After I shoe shopped yesterday, I stopped at the mall’s Barnes & Noble to do what I always do: browse the Christian books.

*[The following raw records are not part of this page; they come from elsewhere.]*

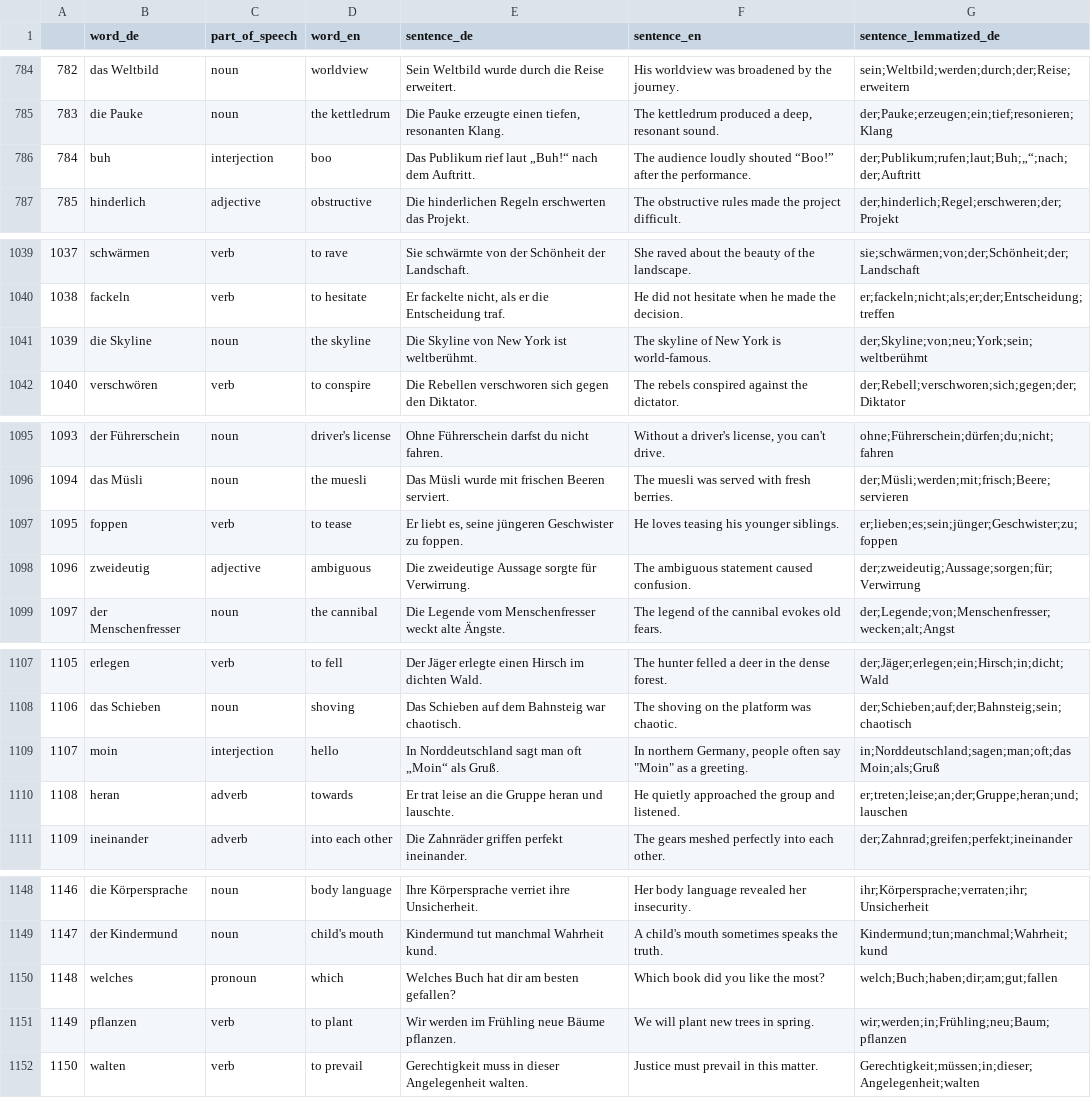
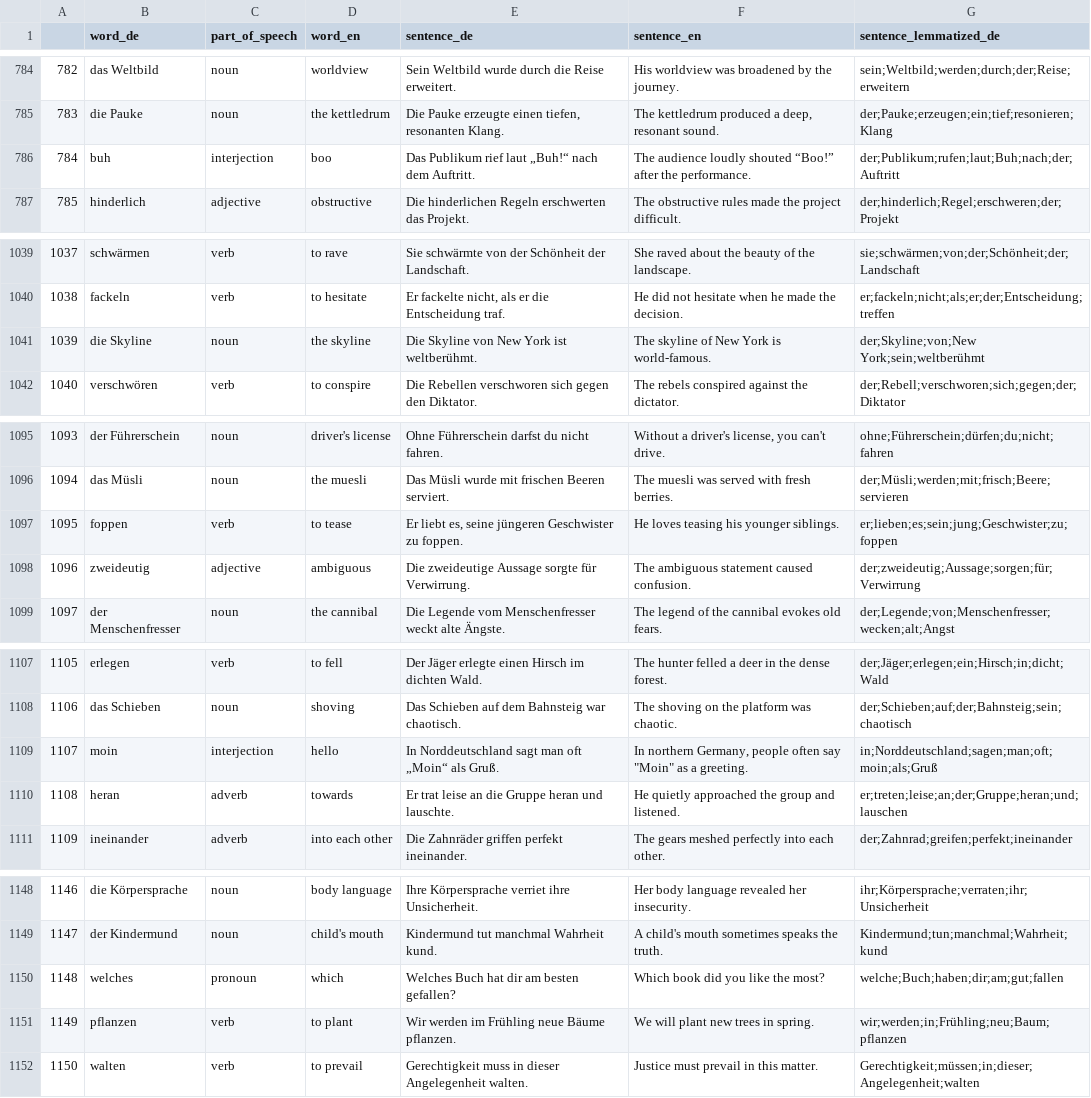
Before and after one commit to deemp/anki-decks, a CSV file: custom/de/data/not-in-deck.csv, drawn as a sheet; only a part is shown, gaps mark what is left out; the diff covers the shown part only.

Commit message:
fix(custom-de): improve some lemmas

```diff
--- a/custom/de/data/not-in-deck.csv
+++ b/custom/de/data/not-in-deck.csv
@@ -785,3 +785,3 @@
 783|die Pauke|noun|the kettledrum|Die Pauke erzeugte einen tiefen, resonanten Klang.|The kettledrum produced a deep, resonant sound.|der;Pauke;erzeugen;ein;tief;resonieren;Klang
-784|buh|interjection|boo|Das Publikum rief laut „Buh!“ nach dem Auftritt.|The audience loudly shouted “Boo!” after the performance.|der;Publikum;rufen;laut;Buh;„“;nach;der;Auftritt
+784|buh|interjection|boo|Das Publikum rief laut „Buh!“ nach dem Auftritt.|The audience loudly shouted “Boo!” after the performance.|der;Publikum;rufen;laut;Buh;nach;der;Auftritt
 785|hinderlich|adjective|obstructive|Die hinderlichen Regeln erschwerten das Projekt.|The obstructive rules made the project difficult.|der;hinderlich;Regel;erschweren;der;Projekt
@@ -1040,3 +1040,3 @@
 1038|fackeln|verb|to hesitate|Er fackelte nicht, als er die Entscheidung traf.|He did not hesitate when he made the decision.|er;fackeln;nicht;als;er;der;Entscheidung;treffen
-1039|die Skyline|noun|the skyline|Die Skyline von New York ist weltberühmt.|The skyline of New York is world-famous.|der;Skyline;von;neu;York;sein;weltberühmt
+1039|die Skyline|noun|the skyline|Die Skyline von New York ist weltberühmt.|The skyline of New York is world-famous.|der;Skyline;von;New York;sein;weltberühmt
 1040|verschwören|verb|to conspire|Die Rebellen verschworen sich gegen den Diktator.|The rebels conspired against the dictator.|der;Rebell;verschworen;sich;gegen;der;Diktator
@@ -1096,3 +1096,3 @@
 1094|das Müsli|noun|the muesli|Das Müsli wurde mit frischen Beeren serviert.|The muesli was served with fresh berries.|der;Müsli;werden;mit;frisch;Beere;servieren
-1095|foppen|verb|to tease|Er liebt es, seine jüngeren Geschwister zu foppen.|He loves teasing his younger siblings.|er;lieben;es;sein;jünger;Geschwister;zu;foppen
+1095|foppen|verb|to tease|Er liebt es, seine jüngeren Geschwister zu foppen.|He loves teasing his younger siblings.|er;lieben;es;sein;jung;Geschwister;zu;foppen
 1096|zweideutig|adjective|ambiguous|Die zweideutige Aussage sorgte für Verwirrung.|The ambiguous statement caused confusion.|der;zweideutig;Aussage;sorgen;für;Verwirrung
@@ -1108,3 +1108,3 @@
 1106|das Schieben|noun|shoving|Das Schieben auf dem Bahnsteig war chaotisch.|The shoving on the platform was chaotic.|der;Schieben;auf;der;Bahnsteig;sein;chaotisch
-1107|moin|interjection|hello|In Norddeutschland sagt man oft „Moin“ als Gruß.|"In northern Germany, people often say ""Moin"" as a greeting."|in;Norddeutschland;sagen;man;oft;das Moin;als;Gruß
+1107|moin|interjection|hello|In Norddeutschland sagt man oft „Moin“ als Gruß.|"In northern Germany, people often say ""Moin"" as a greeting."|in;Norddeutschland;sagen;man;oft;moin;als;Gruß
 1108|heran|adverb|towards|Er trat leise an die Gruppe heran und lauschte.|He quietly approached the group and listened.|er;treten;leise;an;der;Gruppe;heran;und;lauschen
@@ -1149,3 +1149,3 @@
 1147|der Kindermund|noun|child's mouth|Kindermund tut manchmal Wahrheit kund.|A child's mouth sometimes speaks the truth.|Kindermund;tun;manchmal;Wahrheit;kund
-1148|welches|pronoun|which|Welches Buch hat dir am besten gefallen?|Which book did you like the most?|welch;Buch;haben;dir;am;gut;fallen
+1148|welches|pronoun|which|Welches Buch hat dir am besten gefallen?|Which book did you like the most?|welche;Buch;haben;dir;am;gut;fallen
 1149|pflanzen|verb|to plant|Wir werden im Frühling neue Bäume pflanzen.|We will plant new trees in spring.|wir;werden;in;Frühling;neu;Baum;pflanzen
```
Also changed, not shown: 41 edited cells elsewhere in this file.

This time I bought one — Building a Bridge by Fr. James Martin.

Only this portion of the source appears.